From fraudulent emails that look like they’re from a bank, to letters promoting fake competitions, lotteries and investment opportunities, scams are sadly a part of our everyday lives. You can be targeted through the post, phone calls, text messages, emails, online, and even face to face on your own doorstop.
The wide reaching effect of scams
These scams aren’t just a minor inconvenience to people. The average amount lost is about £1,000, with some people losing far more - their homes, their pensions, their life savings. The damage isn’t limited to financial loss either. Being a victim of a scam can cause considerable personal distress and misery. With older or more vulnerable people it can also lead to them losing their ability to live alone, whether that’s through a loss of their own confidence or their friends and family’s confidence.
Citizens Advice research found that almost three quarters (72%) of adults aged 18 and over had been targeted by scammers in the previous 2 years. Over a third (37%) have been targeted 5 times or more.
Targeting older people
While anyone can be targeted by a scam, we found that older people in particular seem to be less confident in their ability to spot a scam, and are less likely to take measures to protect themselves. They are also one of the biggest targets of scams. According the National Trading Standards Scam Team, the average age of a scam victim is 74, and they often have a high level of detriment, especially when targeted by things like investment or pension scams.
The Financial Conduct Authority (FCA) and The Pensions Regulator (TPR) found that pension scammers steal an average of £91,000 per victim.
But two thirds of the people we spoke to have taken no action to help protect friends or family. Take up of the Telephone and Mailing Preference Services — both designed to help people block calls from scammers — is low, as are rates of reporting.
That’s why Citizens Advice takes part in the annual Scams Awareness campaign. This is a great opportunity to raise awareness and empower people to take action against these crimes. Together with our partners we have managed to raise a huge amount of awareness of scams across the country and equip thousands of people to protect themselves - and we want to continue to do so all year round.

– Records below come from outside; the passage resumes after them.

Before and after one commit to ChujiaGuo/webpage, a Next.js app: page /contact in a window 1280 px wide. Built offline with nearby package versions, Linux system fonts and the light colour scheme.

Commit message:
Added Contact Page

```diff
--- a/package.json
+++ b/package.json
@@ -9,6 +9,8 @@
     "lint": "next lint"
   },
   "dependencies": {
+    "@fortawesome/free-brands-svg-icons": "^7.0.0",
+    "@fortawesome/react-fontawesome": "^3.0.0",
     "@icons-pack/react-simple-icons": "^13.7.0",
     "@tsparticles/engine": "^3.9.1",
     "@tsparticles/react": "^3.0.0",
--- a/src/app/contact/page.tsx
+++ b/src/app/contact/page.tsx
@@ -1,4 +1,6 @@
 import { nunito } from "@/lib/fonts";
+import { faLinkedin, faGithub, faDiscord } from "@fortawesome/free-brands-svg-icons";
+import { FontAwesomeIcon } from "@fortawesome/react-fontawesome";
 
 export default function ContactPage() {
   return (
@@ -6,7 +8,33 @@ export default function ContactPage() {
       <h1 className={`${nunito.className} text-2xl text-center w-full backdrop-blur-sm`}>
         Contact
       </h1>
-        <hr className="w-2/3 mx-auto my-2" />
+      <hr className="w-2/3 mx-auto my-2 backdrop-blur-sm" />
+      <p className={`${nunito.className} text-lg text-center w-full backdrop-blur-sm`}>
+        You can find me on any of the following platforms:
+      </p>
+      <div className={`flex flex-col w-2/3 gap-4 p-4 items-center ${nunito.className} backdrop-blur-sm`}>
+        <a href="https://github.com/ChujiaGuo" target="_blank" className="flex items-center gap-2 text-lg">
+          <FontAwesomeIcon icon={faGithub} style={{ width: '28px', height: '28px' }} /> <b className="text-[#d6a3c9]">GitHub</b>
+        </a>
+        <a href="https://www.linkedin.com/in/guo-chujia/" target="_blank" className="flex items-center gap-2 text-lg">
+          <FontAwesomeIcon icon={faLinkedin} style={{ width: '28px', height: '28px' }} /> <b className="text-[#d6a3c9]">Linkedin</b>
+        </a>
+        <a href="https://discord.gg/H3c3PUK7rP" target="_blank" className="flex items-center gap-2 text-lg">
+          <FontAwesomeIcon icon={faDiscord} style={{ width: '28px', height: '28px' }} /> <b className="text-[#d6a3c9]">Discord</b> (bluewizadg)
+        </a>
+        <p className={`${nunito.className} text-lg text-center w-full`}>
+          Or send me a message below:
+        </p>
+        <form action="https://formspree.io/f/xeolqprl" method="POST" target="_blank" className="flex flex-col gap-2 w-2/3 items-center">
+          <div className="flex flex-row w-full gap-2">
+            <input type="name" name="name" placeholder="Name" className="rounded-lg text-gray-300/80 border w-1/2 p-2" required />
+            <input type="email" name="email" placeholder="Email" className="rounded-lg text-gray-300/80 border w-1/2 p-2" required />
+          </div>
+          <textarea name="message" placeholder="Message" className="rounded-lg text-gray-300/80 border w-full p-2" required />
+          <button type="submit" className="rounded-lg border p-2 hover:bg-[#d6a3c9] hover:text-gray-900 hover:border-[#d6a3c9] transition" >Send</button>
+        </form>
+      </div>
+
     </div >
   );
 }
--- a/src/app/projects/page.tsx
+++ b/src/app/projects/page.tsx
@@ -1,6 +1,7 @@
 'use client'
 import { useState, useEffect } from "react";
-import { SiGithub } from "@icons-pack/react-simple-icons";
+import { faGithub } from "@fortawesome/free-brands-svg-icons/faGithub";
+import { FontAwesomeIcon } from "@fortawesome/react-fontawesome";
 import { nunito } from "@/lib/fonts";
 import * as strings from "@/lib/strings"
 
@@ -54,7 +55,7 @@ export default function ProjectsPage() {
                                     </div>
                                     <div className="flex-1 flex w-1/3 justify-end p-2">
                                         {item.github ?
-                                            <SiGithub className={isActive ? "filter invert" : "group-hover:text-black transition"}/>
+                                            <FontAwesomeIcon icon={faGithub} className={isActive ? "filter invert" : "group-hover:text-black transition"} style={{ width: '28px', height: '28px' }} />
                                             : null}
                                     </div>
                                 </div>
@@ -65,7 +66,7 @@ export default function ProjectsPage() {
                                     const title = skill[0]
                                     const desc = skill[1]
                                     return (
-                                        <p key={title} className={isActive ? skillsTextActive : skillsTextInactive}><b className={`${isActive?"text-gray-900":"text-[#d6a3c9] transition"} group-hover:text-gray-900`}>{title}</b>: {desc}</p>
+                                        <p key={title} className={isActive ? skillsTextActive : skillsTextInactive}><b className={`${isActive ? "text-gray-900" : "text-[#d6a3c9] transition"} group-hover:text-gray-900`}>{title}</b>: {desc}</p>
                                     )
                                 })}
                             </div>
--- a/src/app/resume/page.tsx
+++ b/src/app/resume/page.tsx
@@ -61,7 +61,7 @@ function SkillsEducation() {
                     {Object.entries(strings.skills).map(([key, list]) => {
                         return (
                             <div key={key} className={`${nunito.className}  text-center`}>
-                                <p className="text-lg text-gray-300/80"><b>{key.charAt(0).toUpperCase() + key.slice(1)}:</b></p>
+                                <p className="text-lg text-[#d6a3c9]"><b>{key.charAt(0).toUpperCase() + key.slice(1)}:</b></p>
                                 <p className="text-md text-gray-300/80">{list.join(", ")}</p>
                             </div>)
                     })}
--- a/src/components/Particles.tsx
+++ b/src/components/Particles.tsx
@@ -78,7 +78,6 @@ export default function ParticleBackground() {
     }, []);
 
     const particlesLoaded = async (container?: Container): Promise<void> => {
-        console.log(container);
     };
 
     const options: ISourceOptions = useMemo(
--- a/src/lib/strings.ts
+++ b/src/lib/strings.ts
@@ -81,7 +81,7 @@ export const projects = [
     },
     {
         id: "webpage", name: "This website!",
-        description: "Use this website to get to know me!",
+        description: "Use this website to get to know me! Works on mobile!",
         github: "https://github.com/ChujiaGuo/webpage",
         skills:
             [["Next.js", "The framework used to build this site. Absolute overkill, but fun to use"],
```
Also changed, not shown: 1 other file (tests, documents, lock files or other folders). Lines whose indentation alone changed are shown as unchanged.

If you think you or someone you know might be being scammed, here are some things you can do:
- Stop. It’s okay to take a minute to think about what’s happening. It’s easier to spot a scam if you know what to look for. Be careful if:
- Something has come out of the blue or from someone you don’t know.
- It sounds out of the ordinary - like you’ve won the lottery.
- You’re asked to pay for something in advance - especially by bank transfer or gift vouchers.
- You’re being asked for personal information, like your bank details.
- You’re being urged to respond quickly so you don’t get time to think about it or talk to family and friends
- You’re asked to phone an expensive number.
If you think someone might be trying to scam you or someone you know, take the time to get advice. You can contact the Citizens Advice consumer service for help with what to do next.
Reporting is an essential part of preventing friends and loved ones from being targeted and stopping scams happening in future.
3. Talk. Older victims are often afraid to tell anyone they’ve been scammed, particularly if they are worried family and friends might think they are unable to cope and remove their financial independence.
This stigma is stopping people from speaking out and getting the support they need. Citizens Advice Bristol found that peer-led support empowered victims to talk about what they had experienced. Group members built up confidence around scams, and more importantly, they found friends in which they could confide.
At Citizens Advice, we want everyone to be scam aware. So if you think you or someone you know is being scammed make sure you stop, report and talk.
Alex Smith is a Senior Campaigns and Public Affairs Officer at Citizens Advice.
Have you been affected by any of these issues?
If you have been affected by any of the issues described in this blog, or simply need someone to reach out to, you can contact the Citizens Advice consumer helpline on 03454 04 05 06, Monday to Friday between 9 am and 5 pm.
The views and opinions expressed in this article are those of the author and do not necessarily reflect the policy or position of Independent Age.